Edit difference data
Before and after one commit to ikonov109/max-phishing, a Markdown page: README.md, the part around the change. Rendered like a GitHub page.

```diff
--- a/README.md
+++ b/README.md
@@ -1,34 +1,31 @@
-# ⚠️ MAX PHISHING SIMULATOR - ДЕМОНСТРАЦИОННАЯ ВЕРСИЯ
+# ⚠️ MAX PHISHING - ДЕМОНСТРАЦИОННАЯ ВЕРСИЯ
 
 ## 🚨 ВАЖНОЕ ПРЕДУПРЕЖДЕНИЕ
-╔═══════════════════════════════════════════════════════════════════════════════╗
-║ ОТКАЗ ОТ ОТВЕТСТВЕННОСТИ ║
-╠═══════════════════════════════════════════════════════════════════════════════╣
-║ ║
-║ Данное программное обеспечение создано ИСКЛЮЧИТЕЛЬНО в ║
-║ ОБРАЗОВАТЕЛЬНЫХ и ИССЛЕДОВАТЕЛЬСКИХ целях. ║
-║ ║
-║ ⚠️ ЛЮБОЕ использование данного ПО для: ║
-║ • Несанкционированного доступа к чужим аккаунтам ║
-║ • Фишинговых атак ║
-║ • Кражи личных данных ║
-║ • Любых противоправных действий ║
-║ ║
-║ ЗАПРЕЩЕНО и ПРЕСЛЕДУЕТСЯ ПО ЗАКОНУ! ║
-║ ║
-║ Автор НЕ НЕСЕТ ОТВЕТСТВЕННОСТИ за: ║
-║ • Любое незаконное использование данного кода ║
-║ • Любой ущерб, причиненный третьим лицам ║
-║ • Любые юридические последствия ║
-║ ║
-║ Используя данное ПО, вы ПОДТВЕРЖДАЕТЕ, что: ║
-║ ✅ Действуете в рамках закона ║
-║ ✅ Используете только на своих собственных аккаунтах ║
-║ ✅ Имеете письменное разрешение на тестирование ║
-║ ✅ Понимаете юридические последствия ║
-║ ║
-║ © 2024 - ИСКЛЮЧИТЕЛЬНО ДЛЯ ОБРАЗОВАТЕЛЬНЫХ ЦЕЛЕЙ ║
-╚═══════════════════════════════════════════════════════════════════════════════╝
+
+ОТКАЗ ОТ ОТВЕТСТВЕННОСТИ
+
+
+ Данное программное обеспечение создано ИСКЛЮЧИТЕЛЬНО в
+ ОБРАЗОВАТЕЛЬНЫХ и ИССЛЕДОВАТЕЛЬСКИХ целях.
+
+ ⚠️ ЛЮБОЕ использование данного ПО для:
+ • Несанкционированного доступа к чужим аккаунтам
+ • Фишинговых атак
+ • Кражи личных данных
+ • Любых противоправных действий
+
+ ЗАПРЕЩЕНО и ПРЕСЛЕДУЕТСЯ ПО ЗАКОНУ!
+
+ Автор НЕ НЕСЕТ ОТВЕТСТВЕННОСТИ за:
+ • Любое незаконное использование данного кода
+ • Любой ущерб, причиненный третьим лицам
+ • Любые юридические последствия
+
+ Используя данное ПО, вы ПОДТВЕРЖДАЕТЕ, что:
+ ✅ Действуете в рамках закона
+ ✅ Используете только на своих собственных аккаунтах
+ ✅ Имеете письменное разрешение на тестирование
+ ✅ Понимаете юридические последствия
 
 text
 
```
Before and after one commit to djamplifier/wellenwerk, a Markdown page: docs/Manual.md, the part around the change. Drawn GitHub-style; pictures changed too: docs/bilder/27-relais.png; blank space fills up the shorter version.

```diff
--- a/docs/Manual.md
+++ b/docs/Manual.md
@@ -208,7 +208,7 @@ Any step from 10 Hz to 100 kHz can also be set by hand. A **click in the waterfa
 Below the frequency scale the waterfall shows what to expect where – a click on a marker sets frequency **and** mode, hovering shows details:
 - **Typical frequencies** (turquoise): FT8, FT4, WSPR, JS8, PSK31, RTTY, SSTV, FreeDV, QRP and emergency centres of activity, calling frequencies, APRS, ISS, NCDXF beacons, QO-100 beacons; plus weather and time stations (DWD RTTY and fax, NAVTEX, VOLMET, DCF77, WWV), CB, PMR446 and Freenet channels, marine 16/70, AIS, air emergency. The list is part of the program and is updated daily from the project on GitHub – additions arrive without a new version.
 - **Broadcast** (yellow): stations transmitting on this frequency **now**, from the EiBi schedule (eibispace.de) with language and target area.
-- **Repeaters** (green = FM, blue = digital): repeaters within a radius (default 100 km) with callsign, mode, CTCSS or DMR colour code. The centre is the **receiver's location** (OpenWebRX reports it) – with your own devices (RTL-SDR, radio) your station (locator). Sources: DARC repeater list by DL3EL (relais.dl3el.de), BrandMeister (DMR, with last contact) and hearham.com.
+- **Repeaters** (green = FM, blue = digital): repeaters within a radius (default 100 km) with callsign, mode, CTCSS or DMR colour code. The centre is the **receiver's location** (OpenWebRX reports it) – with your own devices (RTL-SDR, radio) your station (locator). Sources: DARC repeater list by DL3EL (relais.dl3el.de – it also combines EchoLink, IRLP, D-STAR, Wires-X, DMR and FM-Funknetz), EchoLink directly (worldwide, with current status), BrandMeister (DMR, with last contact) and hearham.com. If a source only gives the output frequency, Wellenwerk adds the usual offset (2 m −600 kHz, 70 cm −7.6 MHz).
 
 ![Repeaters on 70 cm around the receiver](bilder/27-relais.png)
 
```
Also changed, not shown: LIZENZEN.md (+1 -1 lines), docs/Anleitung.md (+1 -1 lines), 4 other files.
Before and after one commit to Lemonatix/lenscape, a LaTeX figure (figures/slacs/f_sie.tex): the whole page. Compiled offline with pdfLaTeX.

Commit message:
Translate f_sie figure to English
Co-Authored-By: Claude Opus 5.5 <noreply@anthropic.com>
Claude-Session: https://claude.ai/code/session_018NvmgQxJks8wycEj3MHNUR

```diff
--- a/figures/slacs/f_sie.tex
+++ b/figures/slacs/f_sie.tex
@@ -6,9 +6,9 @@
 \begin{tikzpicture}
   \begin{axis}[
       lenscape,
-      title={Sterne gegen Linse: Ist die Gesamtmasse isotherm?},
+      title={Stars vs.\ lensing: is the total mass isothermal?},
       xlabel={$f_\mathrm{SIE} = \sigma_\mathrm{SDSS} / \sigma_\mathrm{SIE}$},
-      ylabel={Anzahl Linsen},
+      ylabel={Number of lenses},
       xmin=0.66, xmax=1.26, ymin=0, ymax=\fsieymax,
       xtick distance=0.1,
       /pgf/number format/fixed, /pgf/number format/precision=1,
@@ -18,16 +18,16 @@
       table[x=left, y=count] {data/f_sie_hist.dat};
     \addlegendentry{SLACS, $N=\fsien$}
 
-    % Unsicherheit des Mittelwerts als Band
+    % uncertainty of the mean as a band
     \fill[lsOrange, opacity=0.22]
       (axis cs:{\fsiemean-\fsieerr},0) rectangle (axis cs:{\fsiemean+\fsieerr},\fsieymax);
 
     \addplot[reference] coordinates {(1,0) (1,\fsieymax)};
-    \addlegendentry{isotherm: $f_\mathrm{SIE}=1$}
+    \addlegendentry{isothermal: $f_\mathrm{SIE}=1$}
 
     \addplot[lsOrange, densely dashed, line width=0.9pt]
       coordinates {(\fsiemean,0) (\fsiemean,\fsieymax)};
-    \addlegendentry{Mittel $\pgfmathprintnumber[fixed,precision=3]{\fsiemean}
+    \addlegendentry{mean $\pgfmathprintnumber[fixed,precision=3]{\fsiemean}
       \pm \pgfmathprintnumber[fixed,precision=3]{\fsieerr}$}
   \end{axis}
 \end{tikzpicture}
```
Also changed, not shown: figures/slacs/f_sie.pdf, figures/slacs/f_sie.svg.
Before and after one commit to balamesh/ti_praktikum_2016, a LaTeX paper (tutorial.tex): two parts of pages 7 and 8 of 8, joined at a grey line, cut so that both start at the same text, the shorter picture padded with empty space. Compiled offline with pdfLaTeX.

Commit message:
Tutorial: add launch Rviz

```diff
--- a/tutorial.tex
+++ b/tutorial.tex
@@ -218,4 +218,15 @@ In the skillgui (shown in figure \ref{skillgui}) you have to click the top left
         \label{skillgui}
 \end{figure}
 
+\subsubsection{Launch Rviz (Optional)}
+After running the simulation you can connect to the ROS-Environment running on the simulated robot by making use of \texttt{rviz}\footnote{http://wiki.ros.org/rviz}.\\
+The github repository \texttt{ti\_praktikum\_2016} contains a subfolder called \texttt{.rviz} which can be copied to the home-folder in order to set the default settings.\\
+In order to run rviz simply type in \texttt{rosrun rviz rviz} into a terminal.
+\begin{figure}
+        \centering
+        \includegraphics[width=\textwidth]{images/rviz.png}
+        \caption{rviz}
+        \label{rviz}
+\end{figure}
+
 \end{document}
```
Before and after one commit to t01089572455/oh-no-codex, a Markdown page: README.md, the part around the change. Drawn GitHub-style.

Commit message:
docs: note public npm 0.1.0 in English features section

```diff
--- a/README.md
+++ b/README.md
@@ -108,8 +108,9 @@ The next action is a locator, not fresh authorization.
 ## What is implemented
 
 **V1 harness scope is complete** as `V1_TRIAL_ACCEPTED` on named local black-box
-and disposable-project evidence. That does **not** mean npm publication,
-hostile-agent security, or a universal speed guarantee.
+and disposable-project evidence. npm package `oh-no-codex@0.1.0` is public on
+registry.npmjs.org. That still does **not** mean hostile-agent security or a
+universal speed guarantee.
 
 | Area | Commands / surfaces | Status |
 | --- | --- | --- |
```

▸ **Action item**
From the records above, copy every line that includes the word "addlegendentry".

▸ **Response area**
     \addlegendentry{SLACS, $N=\fsien$}
-    \addlegendentry{isotherm: $f_\mathrm{SIE}=1$}
+    \addlegendentry{isothermal: $f_\mathrm{SIE}=1$}
-    \addlegendentry{Mittel $\pgfmathprintnumber[fixed,precision=3]{\fsiemean}
+    \addlegendentry{mean $\pgfmathprintnumber[fixed,precision=3]{\fsiemean}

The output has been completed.